* Work to be completed:
Read through the entries below and copy each line where "outputs" turns up.

* Records provided:
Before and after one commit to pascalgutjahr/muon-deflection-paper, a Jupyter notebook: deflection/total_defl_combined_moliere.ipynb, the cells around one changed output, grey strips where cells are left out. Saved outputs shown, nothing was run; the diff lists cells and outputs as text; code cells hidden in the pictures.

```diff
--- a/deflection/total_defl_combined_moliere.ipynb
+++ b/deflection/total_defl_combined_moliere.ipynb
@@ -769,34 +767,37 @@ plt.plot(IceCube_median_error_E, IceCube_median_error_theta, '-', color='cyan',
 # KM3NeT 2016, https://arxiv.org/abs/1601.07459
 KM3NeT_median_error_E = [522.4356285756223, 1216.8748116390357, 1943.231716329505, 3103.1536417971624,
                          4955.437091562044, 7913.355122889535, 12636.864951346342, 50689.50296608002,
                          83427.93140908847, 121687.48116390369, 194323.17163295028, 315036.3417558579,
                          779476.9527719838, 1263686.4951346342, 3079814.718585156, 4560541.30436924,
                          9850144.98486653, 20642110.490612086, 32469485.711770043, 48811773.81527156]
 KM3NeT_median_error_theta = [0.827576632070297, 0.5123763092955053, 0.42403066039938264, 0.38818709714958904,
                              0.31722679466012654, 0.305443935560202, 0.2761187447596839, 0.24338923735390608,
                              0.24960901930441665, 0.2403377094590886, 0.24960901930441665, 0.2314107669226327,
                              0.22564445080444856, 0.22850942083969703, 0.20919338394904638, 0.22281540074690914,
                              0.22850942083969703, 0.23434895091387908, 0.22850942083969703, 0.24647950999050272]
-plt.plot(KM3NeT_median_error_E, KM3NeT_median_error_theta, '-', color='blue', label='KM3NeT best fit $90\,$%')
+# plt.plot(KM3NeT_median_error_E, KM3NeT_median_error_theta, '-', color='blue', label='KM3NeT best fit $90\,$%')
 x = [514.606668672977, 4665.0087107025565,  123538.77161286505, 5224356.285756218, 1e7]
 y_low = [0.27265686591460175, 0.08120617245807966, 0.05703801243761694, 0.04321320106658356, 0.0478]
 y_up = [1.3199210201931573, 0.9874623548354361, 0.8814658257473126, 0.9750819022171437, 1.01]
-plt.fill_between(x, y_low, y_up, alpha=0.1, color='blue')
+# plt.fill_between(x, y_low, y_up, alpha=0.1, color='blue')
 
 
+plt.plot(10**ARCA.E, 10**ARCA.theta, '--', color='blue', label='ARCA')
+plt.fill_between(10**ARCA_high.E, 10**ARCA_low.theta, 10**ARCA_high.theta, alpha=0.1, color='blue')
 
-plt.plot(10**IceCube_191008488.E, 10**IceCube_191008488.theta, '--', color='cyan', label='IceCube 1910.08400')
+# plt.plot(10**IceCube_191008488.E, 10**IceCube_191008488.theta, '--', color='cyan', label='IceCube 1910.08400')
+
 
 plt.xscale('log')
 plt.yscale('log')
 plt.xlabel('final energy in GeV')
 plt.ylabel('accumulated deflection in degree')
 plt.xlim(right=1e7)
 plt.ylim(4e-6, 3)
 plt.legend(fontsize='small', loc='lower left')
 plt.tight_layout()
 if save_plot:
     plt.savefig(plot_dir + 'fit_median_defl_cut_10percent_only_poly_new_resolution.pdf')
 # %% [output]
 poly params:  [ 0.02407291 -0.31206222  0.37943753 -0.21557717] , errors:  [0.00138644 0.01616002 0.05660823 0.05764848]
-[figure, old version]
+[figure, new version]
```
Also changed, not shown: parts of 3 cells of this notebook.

--

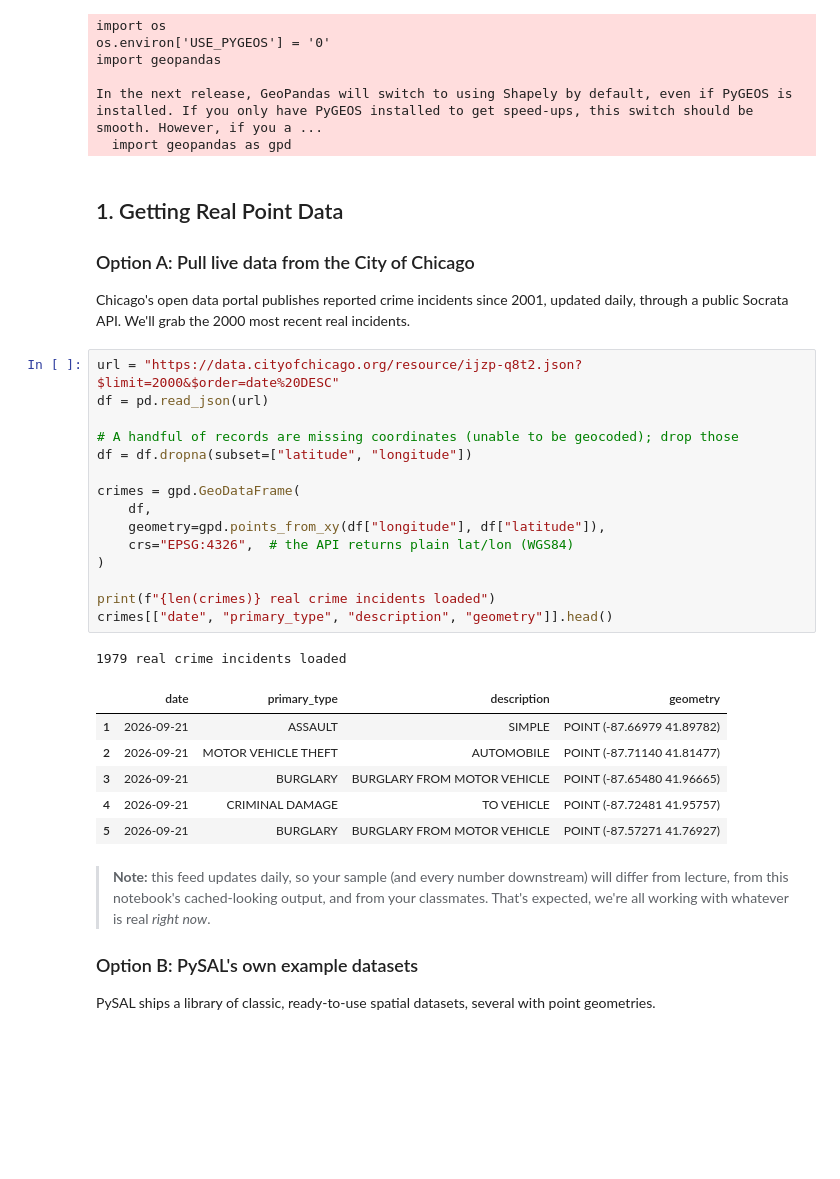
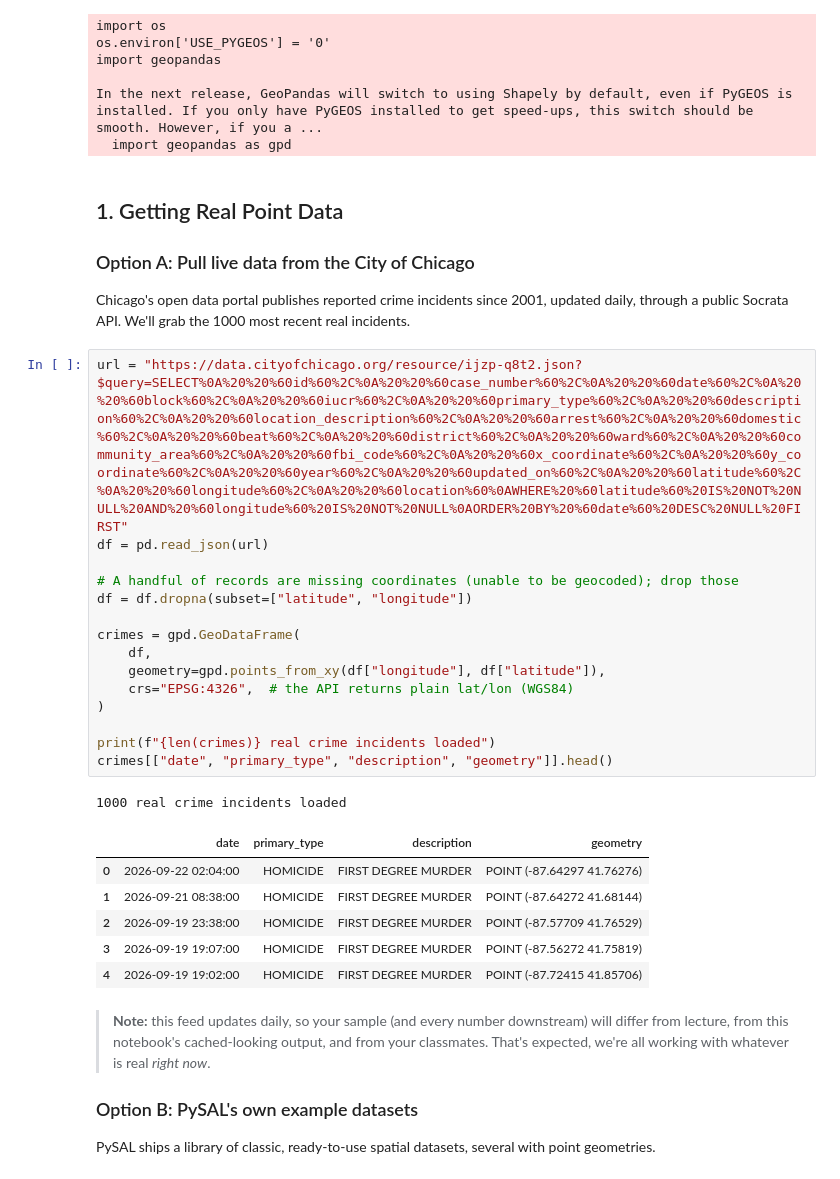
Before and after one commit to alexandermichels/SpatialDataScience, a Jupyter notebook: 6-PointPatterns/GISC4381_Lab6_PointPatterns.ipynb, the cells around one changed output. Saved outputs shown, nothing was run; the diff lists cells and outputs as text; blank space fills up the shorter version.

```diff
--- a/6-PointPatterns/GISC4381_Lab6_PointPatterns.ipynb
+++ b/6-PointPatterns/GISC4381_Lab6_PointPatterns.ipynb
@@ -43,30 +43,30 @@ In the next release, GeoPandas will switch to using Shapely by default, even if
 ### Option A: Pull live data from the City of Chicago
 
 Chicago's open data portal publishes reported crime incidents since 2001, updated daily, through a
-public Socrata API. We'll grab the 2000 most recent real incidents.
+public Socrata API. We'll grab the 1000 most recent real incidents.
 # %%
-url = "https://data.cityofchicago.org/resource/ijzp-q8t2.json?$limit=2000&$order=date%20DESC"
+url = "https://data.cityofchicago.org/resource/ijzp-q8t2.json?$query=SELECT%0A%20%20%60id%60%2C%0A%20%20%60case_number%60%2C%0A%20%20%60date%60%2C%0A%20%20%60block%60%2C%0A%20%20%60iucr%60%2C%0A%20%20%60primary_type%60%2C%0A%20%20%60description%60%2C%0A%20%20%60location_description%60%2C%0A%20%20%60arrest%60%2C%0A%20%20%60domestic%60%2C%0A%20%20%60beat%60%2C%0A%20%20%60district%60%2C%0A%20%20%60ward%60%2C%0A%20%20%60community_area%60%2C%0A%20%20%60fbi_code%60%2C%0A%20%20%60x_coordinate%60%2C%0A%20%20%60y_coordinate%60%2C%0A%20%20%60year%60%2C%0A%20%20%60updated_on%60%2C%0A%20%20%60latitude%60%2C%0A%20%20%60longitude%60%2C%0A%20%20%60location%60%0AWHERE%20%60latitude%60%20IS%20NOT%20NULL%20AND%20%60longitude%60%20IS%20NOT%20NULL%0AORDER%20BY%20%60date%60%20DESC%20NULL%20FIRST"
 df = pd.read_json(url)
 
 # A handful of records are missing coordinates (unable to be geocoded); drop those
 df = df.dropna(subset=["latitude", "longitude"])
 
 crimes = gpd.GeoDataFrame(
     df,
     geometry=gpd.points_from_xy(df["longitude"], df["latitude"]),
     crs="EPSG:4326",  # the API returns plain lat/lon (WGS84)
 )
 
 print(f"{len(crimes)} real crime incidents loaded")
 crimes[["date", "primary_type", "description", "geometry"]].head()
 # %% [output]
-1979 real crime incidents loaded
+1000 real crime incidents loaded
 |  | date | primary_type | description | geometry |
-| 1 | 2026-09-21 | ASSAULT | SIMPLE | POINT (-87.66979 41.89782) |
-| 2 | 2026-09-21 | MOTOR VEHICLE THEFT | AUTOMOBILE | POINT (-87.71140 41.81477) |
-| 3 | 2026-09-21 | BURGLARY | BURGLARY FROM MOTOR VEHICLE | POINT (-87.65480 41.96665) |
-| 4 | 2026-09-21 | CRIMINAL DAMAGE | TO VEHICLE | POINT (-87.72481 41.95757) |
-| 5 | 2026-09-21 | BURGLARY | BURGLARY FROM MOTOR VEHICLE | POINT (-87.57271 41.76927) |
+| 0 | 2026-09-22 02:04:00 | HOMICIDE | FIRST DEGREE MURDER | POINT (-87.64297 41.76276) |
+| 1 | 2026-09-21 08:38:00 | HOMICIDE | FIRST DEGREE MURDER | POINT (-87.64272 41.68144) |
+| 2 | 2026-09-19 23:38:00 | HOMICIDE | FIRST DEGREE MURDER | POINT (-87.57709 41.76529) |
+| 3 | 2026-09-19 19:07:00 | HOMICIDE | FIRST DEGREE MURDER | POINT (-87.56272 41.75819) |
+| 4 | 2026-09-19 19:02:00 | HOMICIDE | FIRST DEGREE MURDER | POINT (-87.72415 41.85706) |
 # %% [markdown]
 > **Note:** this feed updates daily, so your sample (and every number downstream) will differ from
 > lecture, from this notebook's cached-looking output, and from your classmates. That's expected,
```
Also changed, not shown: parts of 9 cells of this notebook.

* Answer for this exercise:
Before and after one commit to pascalgutjahr/muon-deflection-paper, a Jupyter notebook: deflection/total_defl_combined_moliere.ipynb, the cells around one changed output, grey strips where cells are left out. Saved outputs shown, nothing was run; the diff lists cells and outputs as text; code cells hidden in the pictures.
Before and after one commit to alexandermichels/SpatialDataScience, a Jupyter notebook: 6-PointPatterns/GISC4381_Lab6_PointPatterns.ipynb, the cells around one changed output. Saved outputs shown, nothing was run; the diff lists cells and outputs as text; blank space fills up the shorter version.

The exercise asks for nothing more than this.